The test began in late January. Cashiers in the no-bagger lanes collect the payment, then customers bag the goods and take them to their vehicles.
Full-service lanes with baggers are still available, and commissaries have long had self-service checkout lanes without baggers. There’s no set time frame for the test, said Kevin Robinson, spokesman for the Defense Commissary Agency: “It will run as long as needed to gather sufficient customer feedback and allow stores to comment on how it’s working at their locations.”
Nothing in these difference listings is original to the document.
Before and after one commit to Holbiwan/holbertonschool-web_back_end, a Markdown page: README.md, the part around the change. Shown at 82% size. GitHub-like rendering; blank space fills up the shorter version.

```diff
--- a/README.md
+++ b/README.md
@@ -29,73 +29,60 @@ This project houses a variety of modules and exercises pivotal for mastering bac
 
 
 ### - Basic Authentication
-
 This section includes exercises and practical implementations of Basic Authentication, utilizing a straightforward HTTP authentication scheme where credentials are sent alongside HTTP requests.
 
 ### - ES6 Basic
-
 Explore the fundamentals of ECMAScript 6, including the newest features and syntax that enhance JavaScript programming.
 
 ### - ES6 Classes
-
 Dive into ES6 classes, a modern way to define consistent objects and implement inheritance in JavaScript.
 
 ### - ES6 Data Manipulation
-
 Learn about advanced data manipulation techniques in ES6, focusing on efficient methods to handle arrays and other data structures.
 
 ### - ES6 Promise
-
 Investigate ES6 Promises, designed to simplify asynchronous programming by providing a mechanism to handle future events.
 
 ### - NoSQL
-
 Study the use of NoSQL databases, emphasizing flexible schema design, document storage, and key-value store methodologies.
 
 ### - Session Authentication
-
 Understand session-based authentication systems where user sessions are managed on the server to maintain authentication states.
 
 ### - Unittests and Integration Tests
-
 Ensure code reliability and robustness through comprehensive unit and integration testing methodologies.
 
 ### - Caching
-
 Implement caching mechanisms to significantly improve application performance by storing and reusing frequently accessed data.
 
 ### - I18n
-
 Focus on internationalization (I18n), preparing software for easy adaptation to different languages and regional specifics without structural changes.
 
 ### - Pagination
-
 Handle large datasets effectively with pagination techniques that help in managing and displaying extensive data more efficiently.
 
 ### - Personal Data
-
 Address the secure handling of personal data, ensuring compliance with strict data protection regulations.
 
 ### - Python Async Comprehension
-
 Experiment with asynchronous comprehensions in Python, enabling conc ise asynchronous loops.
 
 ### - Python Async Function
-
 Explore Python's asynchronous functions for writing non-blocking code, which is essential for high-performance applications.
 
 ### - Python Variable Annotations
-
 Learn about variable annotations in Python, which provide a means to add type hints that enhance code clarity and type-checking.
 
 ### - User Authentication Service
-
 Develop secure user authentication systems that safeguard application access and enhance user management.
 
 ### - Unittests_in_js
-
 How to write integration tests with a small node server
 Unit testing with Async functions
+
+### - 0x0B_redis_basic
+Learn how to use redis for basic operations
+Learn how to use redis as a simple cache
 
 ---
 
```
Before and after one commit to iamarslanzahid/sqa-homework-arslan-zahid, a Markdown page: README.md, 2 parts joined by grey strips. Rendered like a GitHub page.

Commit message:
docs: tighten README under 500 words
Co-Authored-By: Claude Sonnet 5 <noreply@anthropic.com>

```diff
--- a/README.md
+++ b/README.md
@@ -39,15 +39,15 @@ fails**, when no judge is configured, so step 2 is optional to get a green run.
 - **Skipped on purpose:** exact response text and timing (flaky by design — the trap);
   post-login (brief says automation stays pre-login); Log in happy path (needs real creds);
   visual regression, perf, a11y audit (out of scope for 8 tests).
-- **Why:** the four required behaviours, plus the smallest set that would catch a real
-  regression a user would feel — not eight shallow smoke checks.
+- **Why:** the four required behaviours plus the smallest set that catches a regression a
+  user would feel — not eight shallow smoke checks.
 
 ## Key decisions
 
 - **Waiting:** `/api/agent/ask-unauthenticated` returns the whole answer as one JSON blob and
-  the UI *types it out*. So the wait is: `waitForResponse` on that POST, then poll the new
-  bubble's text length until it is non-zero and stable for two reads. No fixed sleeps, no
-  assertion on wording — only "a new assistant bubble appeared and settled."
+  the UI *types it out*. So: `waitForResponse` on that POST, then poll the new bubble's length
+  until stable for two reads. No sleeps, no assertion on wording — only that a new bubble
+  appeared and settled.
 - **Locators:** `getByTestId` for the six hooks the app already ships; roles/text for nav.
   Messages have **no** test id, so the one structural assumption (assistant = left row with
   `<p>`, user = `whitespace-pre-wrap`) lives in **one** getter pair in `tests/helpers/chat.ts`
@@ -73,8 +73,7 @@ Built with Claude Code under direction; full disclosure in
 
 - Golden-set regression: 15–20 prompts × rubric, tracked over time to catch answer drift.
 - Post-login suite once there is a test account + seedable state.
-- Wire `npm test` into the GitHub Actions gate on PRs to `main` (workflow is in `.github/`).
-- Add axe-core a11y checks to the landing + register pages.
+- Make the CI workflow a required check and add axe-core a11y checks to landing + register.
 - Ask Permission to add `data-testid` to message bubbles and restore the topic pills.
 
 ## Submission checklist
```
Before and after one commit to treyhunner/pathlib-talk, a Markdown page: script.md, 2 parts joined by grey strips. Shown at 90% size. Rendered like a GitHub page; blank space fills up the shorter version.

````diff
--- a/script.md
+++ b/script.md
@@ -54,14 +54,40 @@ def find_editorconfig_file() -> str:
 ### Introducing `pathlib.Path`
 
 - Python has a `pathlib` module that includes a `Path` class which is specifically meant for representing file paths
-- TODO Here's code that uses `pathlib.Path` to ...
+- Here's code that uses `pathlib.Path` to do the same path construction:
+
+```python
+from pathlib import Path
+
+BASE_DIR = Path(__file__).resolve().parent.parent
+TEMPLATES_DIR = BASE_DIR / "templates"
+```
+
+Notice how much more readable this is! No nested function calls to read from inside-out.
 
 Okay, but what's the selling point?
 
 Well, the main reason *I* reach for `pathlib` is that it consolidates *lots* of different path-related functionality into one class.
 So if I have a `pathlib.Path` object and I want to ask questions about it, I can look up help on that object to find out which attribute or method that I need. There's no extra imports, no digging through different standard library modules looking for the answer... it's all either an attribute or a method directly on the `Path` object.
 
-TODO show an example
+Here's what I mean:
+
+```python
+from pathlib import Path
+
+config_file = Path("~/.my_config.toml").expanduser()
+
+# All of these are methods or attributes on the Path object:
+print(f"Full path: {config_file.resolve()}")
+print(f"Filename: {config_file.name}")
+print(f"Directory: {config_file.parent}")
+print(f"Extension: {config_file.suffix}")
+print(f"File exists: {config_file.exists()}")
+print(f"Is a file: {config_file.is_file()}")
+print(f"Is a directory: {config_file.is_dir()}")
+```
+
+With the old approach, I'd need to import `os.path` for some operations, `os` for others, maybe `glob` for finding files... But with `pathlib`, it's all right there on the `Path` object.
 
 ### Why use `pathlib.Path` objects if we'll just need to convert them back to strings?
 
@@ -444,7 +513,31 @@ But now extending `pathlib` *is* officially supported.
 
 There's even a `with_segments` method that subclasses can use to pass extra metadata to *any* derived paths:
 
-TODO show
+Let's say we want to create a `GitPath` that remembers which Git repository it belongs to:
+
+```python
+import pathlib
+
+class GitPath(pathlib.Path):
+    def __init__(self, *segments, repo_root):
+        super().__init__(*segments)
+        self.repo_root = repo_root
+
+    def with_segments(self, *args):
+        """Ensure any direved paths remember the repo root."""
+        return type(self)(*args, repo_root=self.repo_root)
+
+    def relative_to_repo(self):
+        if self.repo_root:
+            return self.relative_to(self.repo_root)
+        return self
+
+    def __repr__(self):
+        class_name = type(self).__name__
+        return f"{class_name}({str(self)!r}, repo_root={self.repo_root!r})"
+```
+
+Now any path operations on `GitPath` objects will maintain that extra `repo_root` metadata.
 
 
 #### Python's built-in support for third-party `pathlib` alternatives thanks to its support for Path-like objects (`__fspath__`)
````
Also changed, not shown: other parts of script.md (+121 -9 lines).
Baggers are a long tradition in commissaries. They work for tips and are not commissary employees ― they are self-employed under a license agreement with the installation commander. They sign an agreement with a store director to conduct themselves in a certain manner when engaged in their bagging and carryout duties.
Often, this arrangement provides a job for military children and others in the military community.
Customers are not required to use baggers. There’s long been discussion about whether customers feel pressured to use their services, and how much of a tip is appropriate.
Some have said they’ve encountered baggers who are rude or aggressive. Many appreciate the services, including elderly shoppers and those juggling young children.
Military commissaries ranked among the top 10 grocery stores in a survey of shoppers published in the July edition of Consumer Reports.
Commissary officials received the feedback from customers who want to bag their own groceries as a result of “personal outreach” to installation commanders and their leadership chain by DeCA’s interim director and CEO, retired Rear Adm. Robert J. Bianchi, said Robinson. Bianchi is performing dual roles, remaining the CEO of the Navy Exchange Service Command while leading DeCA.
Bianchi also asked commissary store directors to meet with their individual installation commanders to solicit overall feedback on their commissary benefit.